You are here: Home >> English News & Features >> Art & Culture

Is the magic of classical music fading?

DNAHM41054 | 2/25/2011 | Author : Devika Chaturvedi | WC :408

Dr Seth, founder of SPICMACAY, talks to After Hrs

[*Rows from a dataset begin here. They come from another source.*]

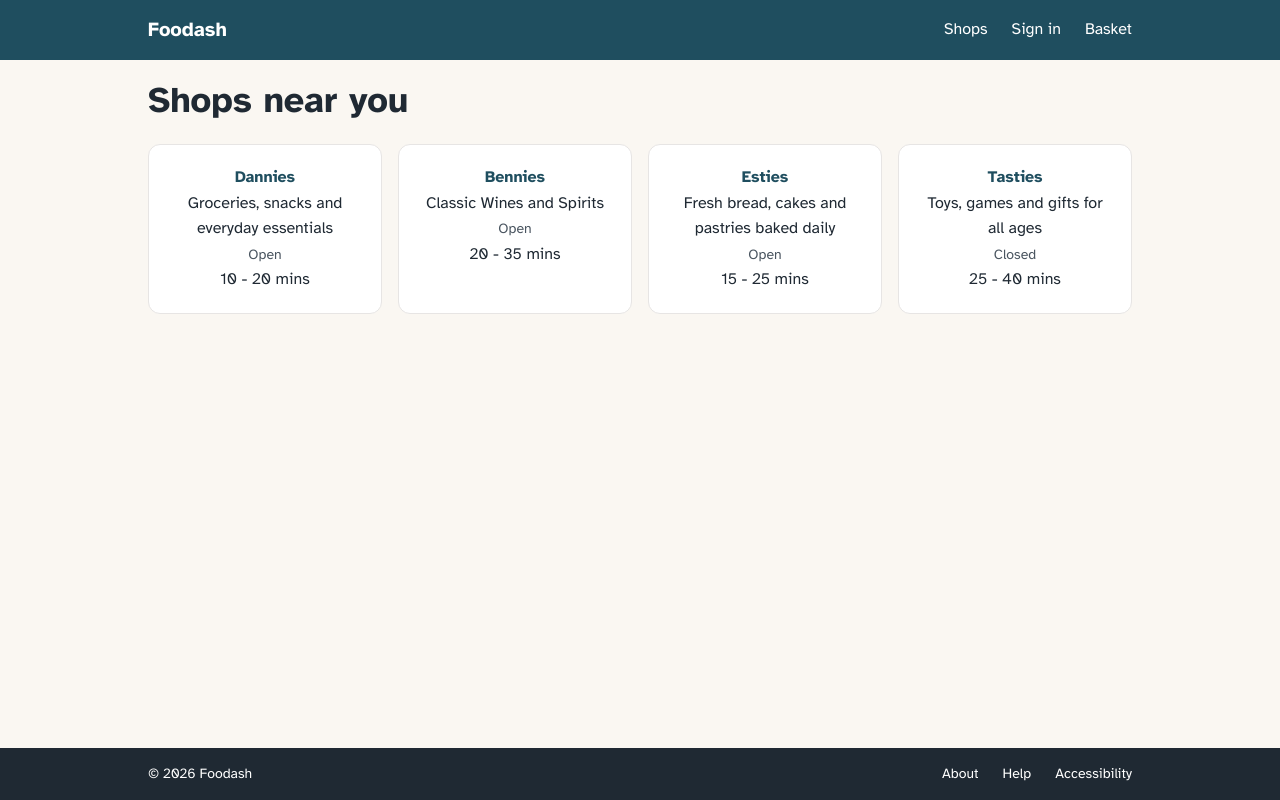
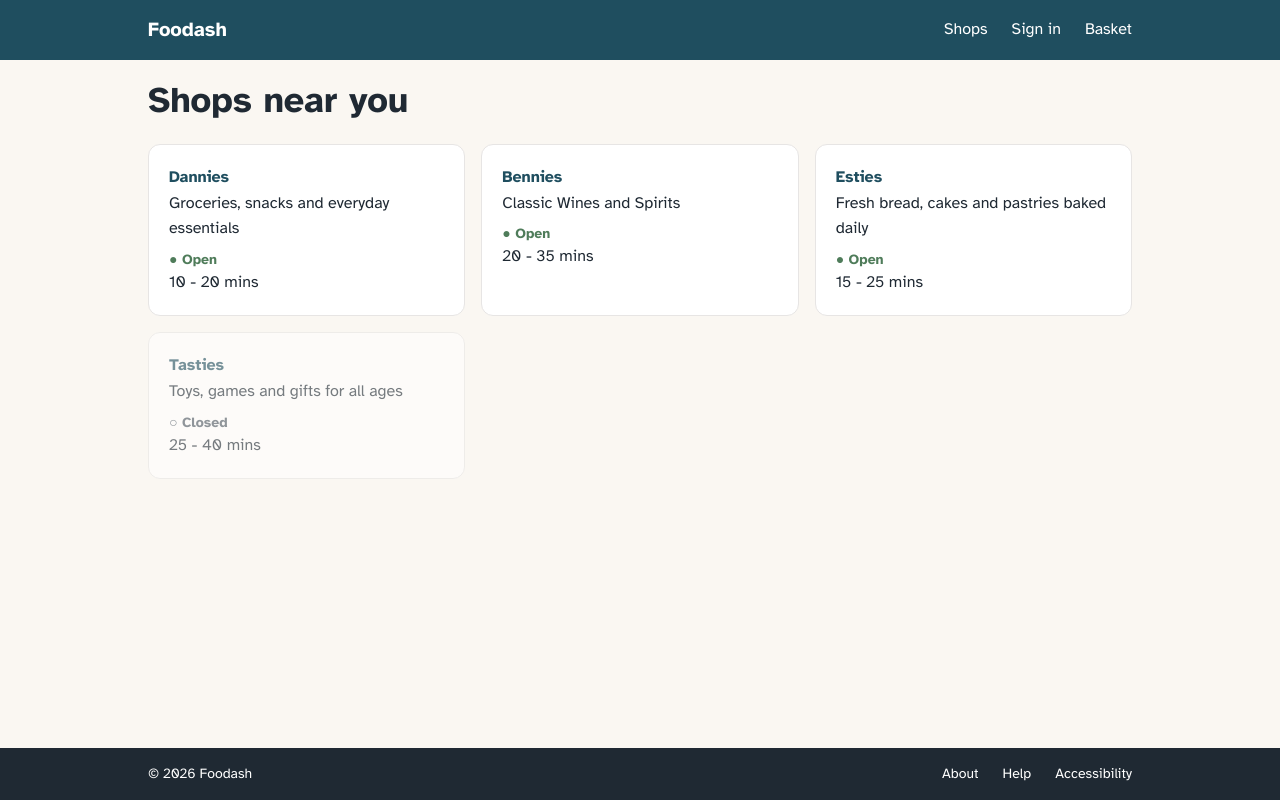
Before and after one commit to ifeanyiukiwe/fooddash, a Next.js app: page /shops in a window 1280 px wide. Built offline with nearby package versions, Linux system fonts and the light colour scheme.

Commit message:
KAN-20: Add open/closed status badge and fade closed shops

```diff
--- a/src/app/shops/page.tsx
+++ b/src/app/shops/page.tsx
@@ -33,17 +33,20 @@ export default async function ShopsPage({
           ? `Shops near ${postcode.toLocaleUpperCase()}`
           : "Shops near you"}
       </h1>
-      <ul className="grid gap-4 mt-6  sm:grid-cols-4">
+      <ul className="grid gap-4 mt-6  sm:grid-cols-2 lg:grid-cols-3">
         {shops.map((shop) => (
           <li
             key={shop.id}
-            className="rounded-xl border border-stone-200 bg-white p-5 text-center"
+            className={`rounded-xl border border-stone-200 bg-white p-5  ${shop.isOpen ? "" : "opacity-60"}`}
           >
             <p className="font-bold text-petrol">{shop.name}</p>
             <p>{shop.description}</p>
-            <small className="mt-1 text-sm text-muted">
+            <p
+              className={`mt-2 text-sm font-bold ${shop.isOpen ? "text-sage" : "text-muted"}`}
+            >
+              <span aria-hidden="true">{shop.isOpen ? "● " : "○ "}</span>
               {shop.isOpen ? "Open" : "Closed"}
-            </small>
+            </p>
             <p>{`${shop.deliveryMinMins} - ${shop.deliveryMaxMins} mins`}</p>
           </li>
         ))}
```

He is an associate professor in the department of mechanical engineering at the Indian Institute of Technology, Delhi. But he clearly displays a passion for the ‘mechanics of music’ as well. For, when you talk to Dr Kiran Seth, founder of Society for Promotion of Indian Classical Music and Culture Amongst Youth (SPICMACAY), his passion for classical music overwhelms you.
Dr Seth was in the city to participate in the ongoing SPICMACAY Virasat 2011, a ten-day music and cultural extravaganza.  
The 2009 Padma Shri winner is deeply concerned about the way classical music is fading with time.
He says, “It depresses me to think that our country's musicians who have such a brilliant inheritance of music fail to imbibe the same interest in the youth of this country. A Bryan Adams concert getting cancelled is big news but when someone like Ustad Bismillah Khan or Pt Shiv Kumar Sharma performs, it's not given any relevance whatsoever.”
Talking about his rendezvous with great maestros like Kishori Amonkar and Bismillah Khan, he says, “Kishori once told me jab yeh thode gine chune log chale jaenge tab shastritya sangeet ka kya hoga? And it makes me think; rather it makes me sad when I think about the state of classical music in our country today.”
“Similarly, Ustad Bismillah Khan once told me, waah waah karne waale bahaut hain par, aah! Karne wala koi nahi. Which is in a way true as in today's times, people do not understand classical music.” He says that best of world's heritage is being lost in India.  
When asked about his tryst with classical music, he says, “During the late sixties, as students of IIT, Kharagpur, many of us were into western music and everything that is western. Later, while doing my PhD at Columbia University in New York in the early seventies, I came across a small advertisement about an upcoming concert by Ustad Nasir Aminuddin Dagar and Ustad Zia Fariduddin Dagar at the Brooklyn Academy of Music, New York. A group of us said Chalo dekhen.” He says none of them knew what dhrupad was or who the Dagars were.
“I went into the concert walking on the ground but came out walking an inch above it. A seed that was planted during my IIT days has emerged as a wondrous plant now,” he says. It's just my wish to see classical music reach new heights and see it grow, he concludes.



Copyright restricted. Under license from www.dnasyndication.com
Add To Lightbox
Calculate Price